One of these days, I’ll try to write up the rules of thermodynamics so that people stop getting mislead. This is not a particularly well edited essay, but it should go up somewhere. Apparently there was a considerable armchair debate about what we are trying to do at LightSail on SciAm.com. Rebuttal below:
Ok, I’ll bite.
First of all if you’re actually looking for rebuttals, it’s usually easier if you post it to my email or some website I own (e.g. daniellefong.com) and have notifications for. We get an awful lot of media coverage and I don’t monitor everything.
Second, the efficiency we’re targeting is 70%. Not 91%. I don’t know where people got that from. We include all of the practical losses that people have mentioned — motor inefficiency (at our scale, typically 5% loss, not 10%, as some people seem to believe — it depends upon scale), friction, heat loss through our insulated tanks, etc. We are not actually there yet. If our first product is between 60% – 70% efficient we’ll be pleased, but we’re determined to push that as high as we can.
Third, it appears you are under some confusion about thermodynamics.
It is a slippery field, and I don’t blame you: both Bill Gates and his advisors made similar mistakes the first time through.
a) We’re not doing isentropic compression or expansion. The whole point of the water spray technique is to approximate an isothermal compression and expansion cycle — the water absorbs heat from the air rapidly. The correct first order approximation is that the heat capacity of the *mixture* is effectively added to the heat capacity of the air. Try deriving this from the 1st law, starting from T_water = T_air, and following the derivation of adiabatic compression without heat exchange to the outside that you see in any thermodynamics text.
Actual results have our output ∆T < 20 C and maximum hotspot ∆T = 60 C. Water spray actually cools. It is surprising how controversial this has been in the 21st century…
b) You’re using Carnot efficiency in an erroneous way. Compression and expansion are only part of the cycle. While it’s true using the generated heat alone in a heat cycle would grant you the efficiencies you describe, this is irrelevant, because we’re not doing that. There’s a whole other thermodynamic resource: *the compressed air* that this is wasting. So we’re not doing that.
Here’s an illustrative exercise.
A Carnot Cycle is perfectly reversible: run the cycle backwards, and 100% of the heat turns back into mechanical energy. How is this possible, one might ask, while at the same time being compatible with Carnot efficiency?
Several reasons: as a heat pump, the Carnot cycle turn W units of work into 1/(1 – Tc/Th) units of Th heat! There’s more heat, in joules, pumped than work put in.
This might seem to violate intuitions, but you can purchase heat pumps at any hardware store. You will notice that there are heat pumps and refrigerators with a coefficient of performance much greater than 1 widely available. This really works.
Now, draw a T-S diagram of a Carnot cycle for an ideal gas. It’s a rectangle in T-S space, the isothermal compression and expansion processes are horizontal lines, and the adiabatic processes are vertical.
Shrink the adiabatic processes to nothing, so that isothermal compression and isothermal expansion are at the same temperature.

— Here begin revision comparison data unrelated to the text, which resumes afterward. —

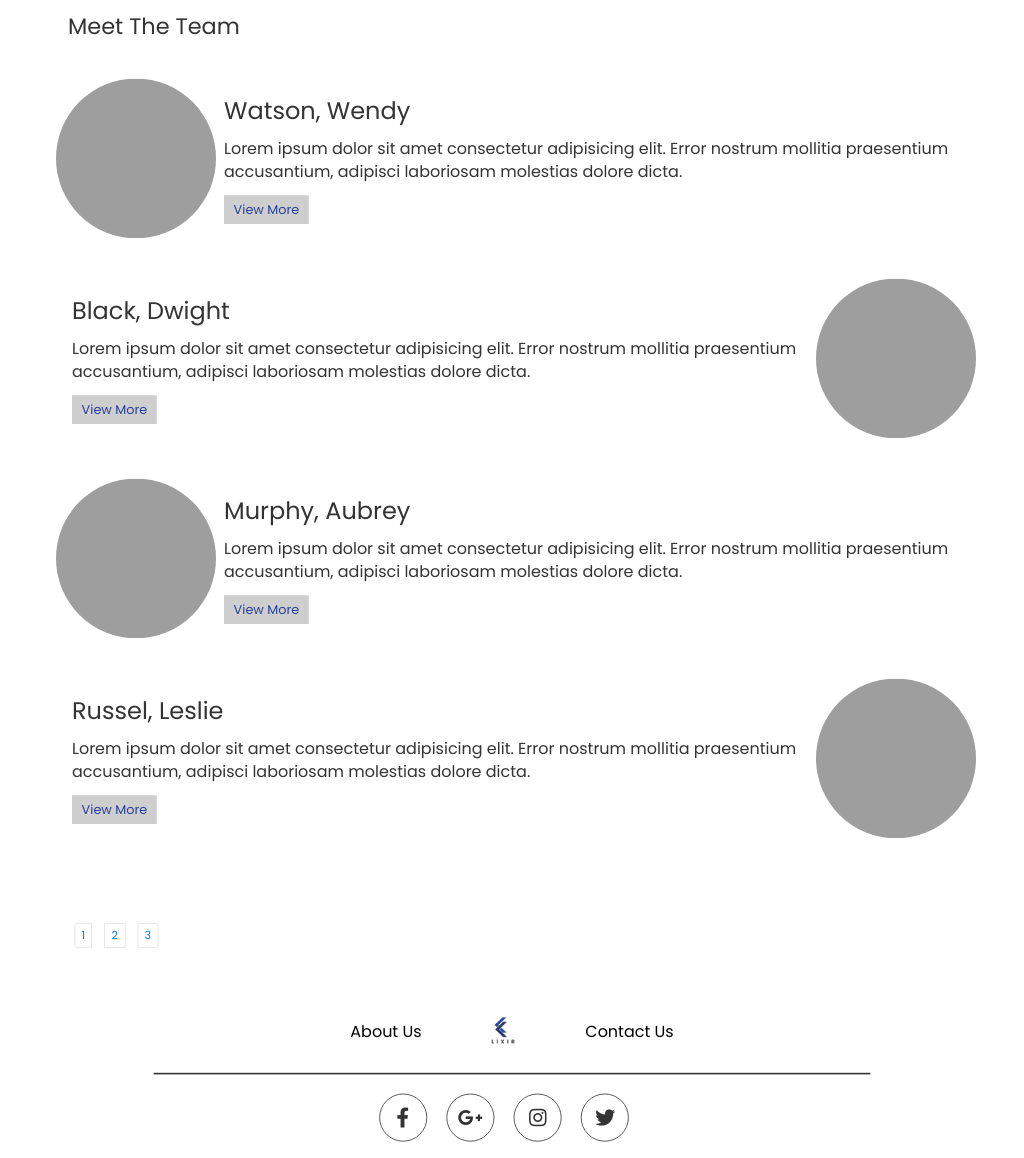
Repository: phiiileo/lit-page
Page: team-page.html
An editor plug-in stored every save of this project. The page is shown before and after a run of saves, followed by the edit.
The browser window is 1280 px wide. The pictures show the whole page, at 80% of full size.
Pictures or frames that could not be fetched are drawn as grey boxes. Some web libraries are served in a nearby version.

Above is the page before, as saved 2019-12-04 22:00:04.

### team-page.html
<head>
  <meta charset="UTF-8" />
  <meta name="viewport" content="width=device-width, initial-scale=1.0" />
  <meta http-equiv="X-UA-Compatible" content="ie=edge" />
  <title>Lixir | Official Page</title>
  <link
    rel="stylesheet"
    href="css/bootstrap-4.4.0-dist/css/bootstrap.min.css"
  />
  <script src="js/jquery-1.11.1.min.js"></script>
  <script src="js/popper.min.js"></script>
  <script src="css/bootstrap-4.4.0-dist/js/bootstrap.min.js"></script>
  <link
    href="https://fonts.googleapis.com/css?family=Poppins&display=swap"
    rel="stylesheet"
  />
  <link
    rel="stylesheet"
    type="text/css"
    href="https://cdnjs.cloudflare.com/ajax/libs/font-awesome/5.11.2/css/all.min.css"
  />
  <link rel="stylesheet" href="css/site_footer.css" />
  <link rel="stylesheet" href="./css/team-page.css">
</head>

<div class="container">
    <p><h3>Meet The Team</h3></p>
    <div class="row row-cols-1 row-cols-md-1 mt-5 mb-5">
        <div class="card mb-5">
            <div class="row no-gutters ">

                <div class="col-md-2 text-center">
                    <img src="https://res.cloudinary.com/gboyega/image/upload/v1575387409/grillspot/profile-placeholder_kqu2no.png" alt="profileImage" class=" card-img team-image img-responsive">
                </div>

                <div class="col-md-10">
                    <div class="card-body">
                        <h5 class="card-title">Watson, Wendy</h5>
                        <p class="card-text">Lorem ipsum dolor sit amet consectetur adipisicing elit. Error nostrum mollitia praesentium accusantium, adipisci laboriosam molestias dolore dicta.</p>
                        <p class="card-text"><button class="btn btn-secondary" id="viewMoreButton">View More</button></p>
                    </div>
                </div>

            </div>
        </div>

        <div class="card mb-5">
            <div class="row no-gutters ">

                 <div class="col-md-10">
                    <div class="card-body">
                        <h5 class="card-title">Black, Dwight</h5>
                        <p class="card-text">Lorem ipsum dolor sit amet consectetur adipisicing elit. Error nostrum mollitia
                            praesentium accusantium, adipisci laboriosam molestias dolore dicta.</p>
                        <p class="card-text"><button class="btn btn-secondary" id="viewMoreButton">View More</button></p>
                    </div>
                </div>

                <div class="col-md-2 text-center">
                    <img src="https://res.cloudinary.com/gboyega/image/upload/v1575387409/grillspot/profile-placeholder_kqu2no.png"
                        alt="profileImage" class=" card-img team-image img-responsive">
                </div>

            </div>
        </div>


        <div class="card mb-5">
            <div class="row no-gutters ">

                <div class="col-md-2 text-center">
                    <img src="https://res.cloudinary.com/gboyega/image/upload/v1575387409/grillspot/profile-placeholder_kqu2no.png"
                        alt="profileImage" class=" card-img team-image img-responsive">
                </div>

                <div class="col-md-10">
                    <div class="card-body">
                        <h5 class="card-title">Murphy, Aubrey</h5>
                        <p class="card-text">Lorem ipsum dolor sit amet consectetur adipisicing elit. Error nostrum mollitia
                            praesentium accusantium, adipisci laboriosam molestias dolore dicta.</p>
                        <p class="card-text"><button class="btn btn-secondary" id="viewMoreButton">View More</button></p>
                    </div>
                </div>

            </div>
        </div>

        <div class="card mb-5">
            <div class="row no-gutters">

                <div class="col-md-10">
                    <div class="card-body">
                        <h5 class="card-title">Russel, Leslie</h5>
                        <p class="card-text">Lorem ipsum dolor sit amet consectetur adipisicing elit. Error nostrum mollitia
                            praesentium accusantium, adipisci laboriosam molestias dolore dicta.</p>
                        <p class="card-text"><button class="btn btn-secondary" id="viewMoreButton">View More</button></p>
                    </div>
                </div>

                <div class="col-md-2 text-center">
                    <img src="https://res.cloudinary.com/gboyega/image/upload/v1575387409/grillspot/profile-placeholder_kqu2no.png"
                        alt="profileImage" class=" card-img team-image img-responsive">
                </div>

            </div>
        </div>

    </div>

    <nav aria-label="...">
        <ul class="pagination pagination-sm">
            <li class="page-item m-2"><a class="page-link" href="#">1</a></li>
            <li class="page-item m-2"><a class="page-link" href="#">2</a></li>
            <li class="page-item m-2"><a class="page-link" href="#">3</a></li>
        </ul>
    </nav>

</div>

<footer class="mt-5">
  <section class="footer_content mx-auto text-center">
    <section class="footer_content--one">
      <a href="about_us.php" class="">About Us</a>
      <a href="index.php" class="mx-5">
        <img src="image/footer_logo.png" alt="" width="100px" height="100px"
      /></a>
      <a href="contact.php" class="">Contact Us</a>
    </section>
    <section class="footer_content--two pt-4">
      <a href="#"><i class="fab fa-facebook-f"></i></a>
      <a href=""><i class="fab fa-google-plus-g"></i></a>
      <a href=""><i class="fab fa-instagram"></i></a>
      <a href=""><i class="fab fa-twitter"></i></a>
    </section>
  </section>
</footer>

### css/site_footer.css
footer .footer_content {
    width: 70%;
  }

  footer .footer_content .footer_content--one {
    width: 100%;
    border-bottom: 2px solid #333333;
  }

  footer .footer_content .footer_content--one a {
    font-size: 20px;
    line-height: 28px;
    color: #000000;
    display: inline-block;
  }

  footer .footer_content .footer_content--two a {
    color: #333333;
    border: 1px solid #333333;
    border-radius: 50%;
    width: 60px;
    height: 60px;
    display: -webkit-inline-box;
    display: -ms-inline-flexbox;
    display: inline-flex;
    -webkit-box-pack: center;
        -ms-flex-pack: center;
            justify-content: center;
    -webkit-box-align: center;
        -ms-flex-align: center;
            align-items: center;
    margin-right: 20px;
    margin-bottom: 20px;
  }

  footer .footer_content .footer_content--two a i {
    font-size: 25px;
  }

### css/team-page.css
* {
  margin-top: 0;
  padding: 0px;
  box-sizing: border-box;
  font-family: "Poppins", sans-serif;
  color: #333333;
}
.team-image{
    width: 200px;
    height: 200px;
    border-radius: 50%;
}

.card{
    border: 0;
}

.card-title{
    font-size: 30px;
    line-height: 140.62%;
}

.card-text{
    font-size: 20px;
    line-height: 140.62%;

}

#viewMoreButton{
    color:#29419b ;
    background: #cecece;
    border-radius: 0;
    border: 0;
}

#viewMoreButton:hover{
    color:#cecece;
    background: #29419b;
}

Loaded but not shown: css/bootstrap-4.4.0-dist/css/bootstrap.min.css (library); js/jquery-1.11.1.min.js (library); js/popper.min.js (library); css/bootstrap-4.4.0-dist/js/bootstrap.min.js (library)

After the next 3 saves:
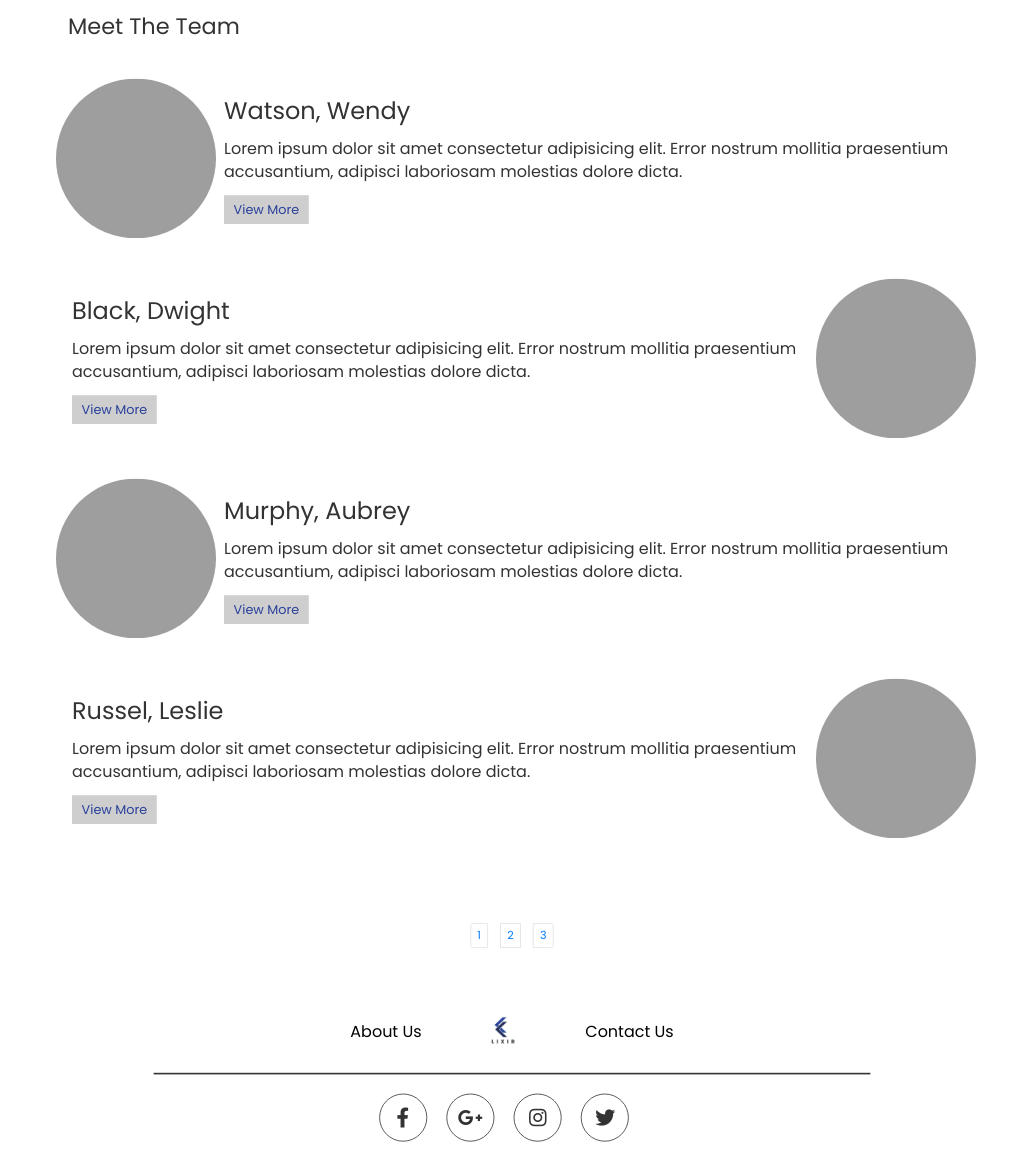
The 3 saves are shown as one change because they came seconds apart.
The last was saved 8 s later.
--- a/team-page.html
+++ b/team-page.html
@@ -108,7 +108,7 @@
     </div>
 
     <nav aria-label="...">
-        <ul class="pagination pagination-sm">
+        <ul class="pagination pagination-sm justify-content-center">
             <li class="page-item m-2"><a class="page-link" href="#">1</a></li>
             <li class="page-item m-2"><a class="page-link" href="#">2</a></li>
             <li class="page-item m-2"><a class="page-link" href="#">3</a></li>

No heat is moved, and there is no net work. It is still a reversible Carnot cycle. But it doesn’t seem to do anything.
Why would you do a thermodynamic cycle if you get no net work energy out?
Answer: if you get energy out at a *better time*!
If you get 100% of the energy out that you put in, but at a different time, then this is an *IDEAL* energy storage cycle. You can’t get more efficient than that!
However, by your mathematics, you’ll have a 0% efficient heat engine.
The thermodynamic equations for a full heat cycle are *different* than for an energy storage cycle. You cannot just use them blindly. You have to go back to the first principles: the first and second law. (which, by the way, are never violated here — there is never entropy destruction in this or any other ideal reversible cycle).
All this said, this is an idealization. In fact there are losses in the process. Friction, for example. Resistance in our motor coils. Air turbulence running through valves. All this goes to heat.
What we do with this heat is that we collect it so that we expand air at as high a temperature as we can.
We don’t get as much energy out as if the energy never went to heat, but it is a small boost if we can get it. About 10% relative energy storage efficiency (E_out/E_in) for a 30 C heat increase if we’ve got it, nothing to sneeze at.
But even if we lose 100% of the extra heat, and have to expand at ambient temperature, our efficiency only goes down by that same 10% relative efficiency. It is not bad.
Also, it’s not so hard to insulate a large tank.
In general, while I applaud the efforts of people to work out things for themselves, you have to be extra careful that you’re not deluding yourself. It is worse to take a well known equation, misapply it, and declare impossibility, than it is to say that you heard about something but haven’t worked to complete understanding from the fundamentals yet.
It’s not actually working something from first principles if you get them wrong…